The World, the Flesh and the Devil: The Life and Opinions of Samuel Marsden in England and the Antipodes, 1765–1838
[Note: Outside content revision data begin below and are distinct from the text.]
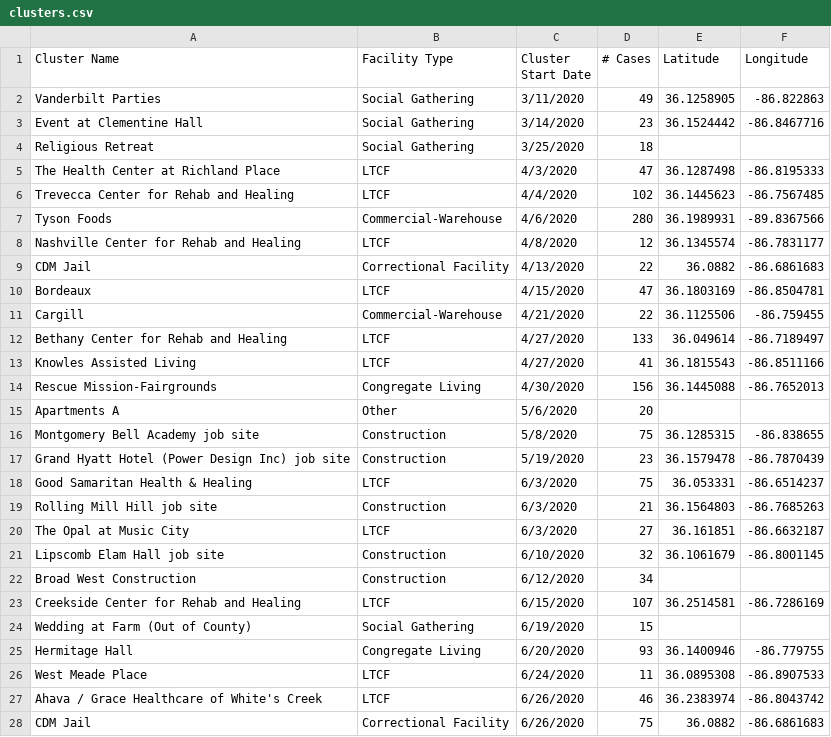
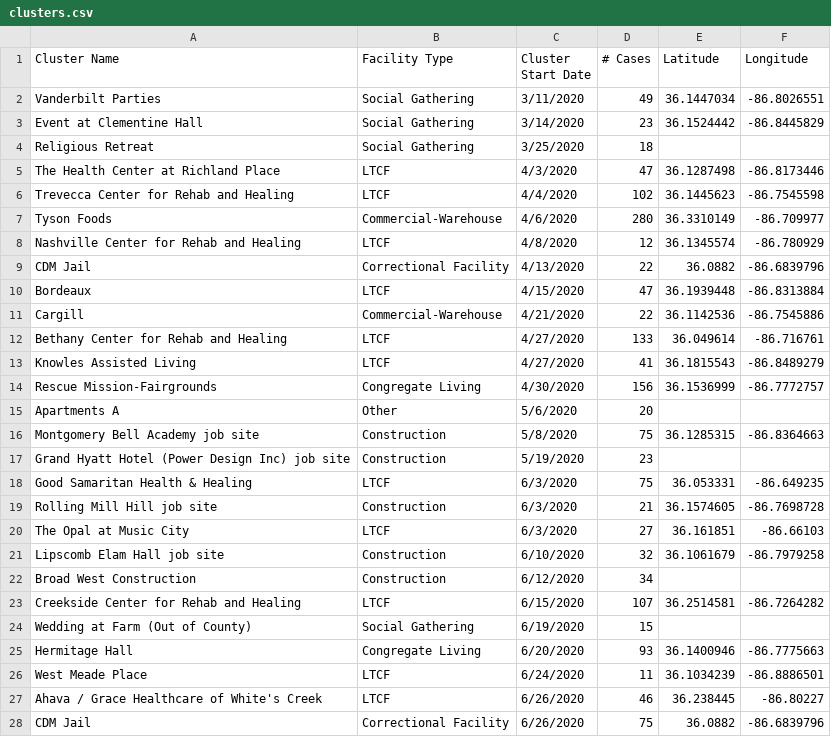
Before and after one commit to NSS-Data-Instructional-Stuff/data_science, a CSV file: Python/projects/COVID_Nashville/data/clusters.csv, drawn as a sheet; only a part is shown; the diff covers the shown part only.

Commit message:
fixed geocoding

```diff
--- a/Python/projects/COVID_Nashville/data/clusters.csv
+++ b/Python/projects/COVID_Nashville/data/clusters.csv
@@ -1,28 +1,28 @@
 Cluster Name,Facility Type,Cluster Start Date,# Cases,Latitude,Longitude
-Vanderbilt Parties,Social Gathering,3/11/2020,49,36.1258905,-86.822863
-Event at Clementine Hall,Social Gathering,3/14/2020,23,36.1524442,-86.8467716
+Vanderbilt Parties,Social Gathering,3/11/2020,49,36.1447034,-86.8026551
+Event at Clementine Hall,Social Gathering,3/14/2020,23,36.1524442,-86.8445829
 Religious Retreat,Social Gathering,3/25/2020,18,,
-The Health Center at Richland Place,LTCF,4/3/2020,47,36.1287498,-86.8195333
-Trevecca Center for Rehab and Healing,LTCF,4/4/2020,102,36.1445623,-86.7567485
-Tyson Foods,Commercial-Warehouse,4/6/2020,280,36.1989931,-89.8367566
-Nashville Center for Rehab and Healing,LTCF,4/8/2020,12,36.1345574,-86.7831177
-CDM Jail,Correctional Facility,4/13/2020,22,36.0882,-86.6861683
-Bordeaux,LTCF,4/15/2020,47,36.1803169,-86.8504781
-Cargill,Commercial-Warehouse,4/21/2020,22,36.1125506,-86.759455
-Bethany Center for Rehab and Healing,LTCF,4/27/2020,133,36.049614,-86.7189497
-Knowles Assisted Living,LTCF,4/27/2020,41,36.1815543,-86.8511166
-Rescue Mission-Fairgrounds,Congregate Living,4/30/2020,156,36.1445088,-86.7652013
+The Health Center at Richland Place,LTCF,4/3/2020,47,36.1287498,-86.8173446
+Trevecca Center for Rehab and Healing,LTCF,4/4/2020,102,36.1445623,-86.7545598
+Tyson Foods,Commercial-Warehouse,4/6/2020,280,36.3310149,-86.709977
+Nashville Center for Rehab and Healing,LTCF,4/8/2020,12,36.1345574,-86.780929
+CDM Jail,Correctional Facility,4/13/2020,22,36.0882,-86.6839796
+Bordeaux,LTCF,4/15/2020,47,36.1939448,-86.8313884
+Cargill,Commercial-Warehouse,4/21/2020,22,36.1142536,-86.7545886
+Bethany Center for Rehab and Healing,LTCF,4/27/2020,133,36.049614,-86.716761
+Knowles Assisted Living,LTCF,4/27/2020,41,36.1815543,-86.8489279
+Rescue Mission-Fairgrounds,Congregate Living,4/30/2020,156,36.1536999,-86.7772757
 Apartments A,Other,5/6/2020,20,,
-Montgomery Bell Academy job site,Construction,5/8/2020,75,36.1285315,-86.838655
-Grand Hyatt Hotel (Power Design Inc) job site,Construction,5/19/2020,23,36.1579478,-86.7870439
-Good Samaritan Health & Healing,LTCF,6/3/2020,75,36.053331,-86.6514237
-Rolling Mill Hill job site,Construction,6/3/2020,21,36.1564803,-86.7685263
-The Opal at Music City,LTCF,6/3/2020,27,36.161851,-86.6632187
-Lipscomb Elam Hall job site,Construction,6/10/2020,32,36.1061679,-86.8001145
+Montgomery Bell Academy job site,Construction,5/8/2020,75,36.1285315,-86.8364663
+Grand Hyatt Hotel (Power Design Inc) job site,Construction,5/19/2020,23,,
+Good Samaritan Health & Healing,LTCF,6/3/2020,75,36.053331,-86.649235
+Rolling Mill Hill job site,Construction,6/3/2020,21,36.1574605,-86.7698728
+The Opal at Music City,LTCF,6/3/2020,27,36.161851,-86.66103
+Lipscomb Elam Hall job site,Construction,6/10/2020,32,36.1061679,-86.7979258
 Broad West Construction,Construction,6/12/2020,34,,
-Creekside Center for Rehab and Healing,LTCF,6/15/2020,107,36.2514581,-86.7286169
+Creekside Center for Rehab and Healing,LTCF,6/15/2020,107,36.2514581,-86.7264282
 Wedding at Farm (Out of County),Social Gathering,6/19/2020,15,,
-Hermitage Hall,Congregate Living,6/20/2020,93,36.1400946,-86.779755
-West Meade Place,LTCF,6/24/2020,11,36.0895308,-86.8907533
-Ahava / Grace Healthcare of White's Creek,LTCF,6/26/2020,46,36.2383974,-86.8043742
-CDM Jail,Correctional Facility,6/26/2020,75,36.0882,-86.6861683
+Hermitage Hall,Congregate Living,6/20/2020,93,36.1400946,-86.7775663
+West Meade Place,LTCF,6/24/2020,11,36.1034239,-86.8886501
+Ahava / Grace Healthcare of White's Creek,LTCF,6/26/2020,46,36.238445,-86.80227
+CDM Jail,Correctional Facility,6/26/2020,75,36.0882,-86.6839796
```
Also changed, not shown: 36 edited cells elsewhere in this file.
New Zealanders know Samuel Marsden as the founder of the CMS missions that brought Christianity (and perhaps sheep) to New Zealand. Australians know him as ‘the flogging parson’ who established large landholdings and was dismissed from his position as magistrate for exceeding his jurisdiction. English readers know of Marsden for his key role in the history of missions and empire. In this major biography spanning research, and the subject’s life, across England, New South Wales and New Zealand, Andrew Sharp tells the story of Marsden’s life from the inside. Sharp focuses on revealing to modern readers the powerful evangelical lens through which Marsden understood the world. By diving deeply into key moments – the voyage out, the disputes with Macquarie, the founding of missions – Sharp gets us to reimagine the world as Marsden saw it: always under threat from the Prince of Darkness, in need of ‘a bold reprover of vice’, a world written in the words of the King James Bible. Andrew Sharp takes us back into the nineteenth-century world, and an evangelical mind, to reveal the past as truly a foreign country.
Andrew Sharp is Emeritus Professor of Political Studies at the University of Auckland. Since 2006 he has lived in London, and is the author or editor of books including The Political Ideas of the English Civil Wars (1983), Justice and the Māori (1990, expanded 1997), Leap into the Dark: The Changing Role of the State in New Zealand since 1984 (1994), The English Levellers (1998), Histories Power and Loss: Uses of the Past – a New Zealand Commentary (2001 with P. G. McHugh), and Bruce Jesson, To Build a Nation: Collected Writings 1975-99 (2005).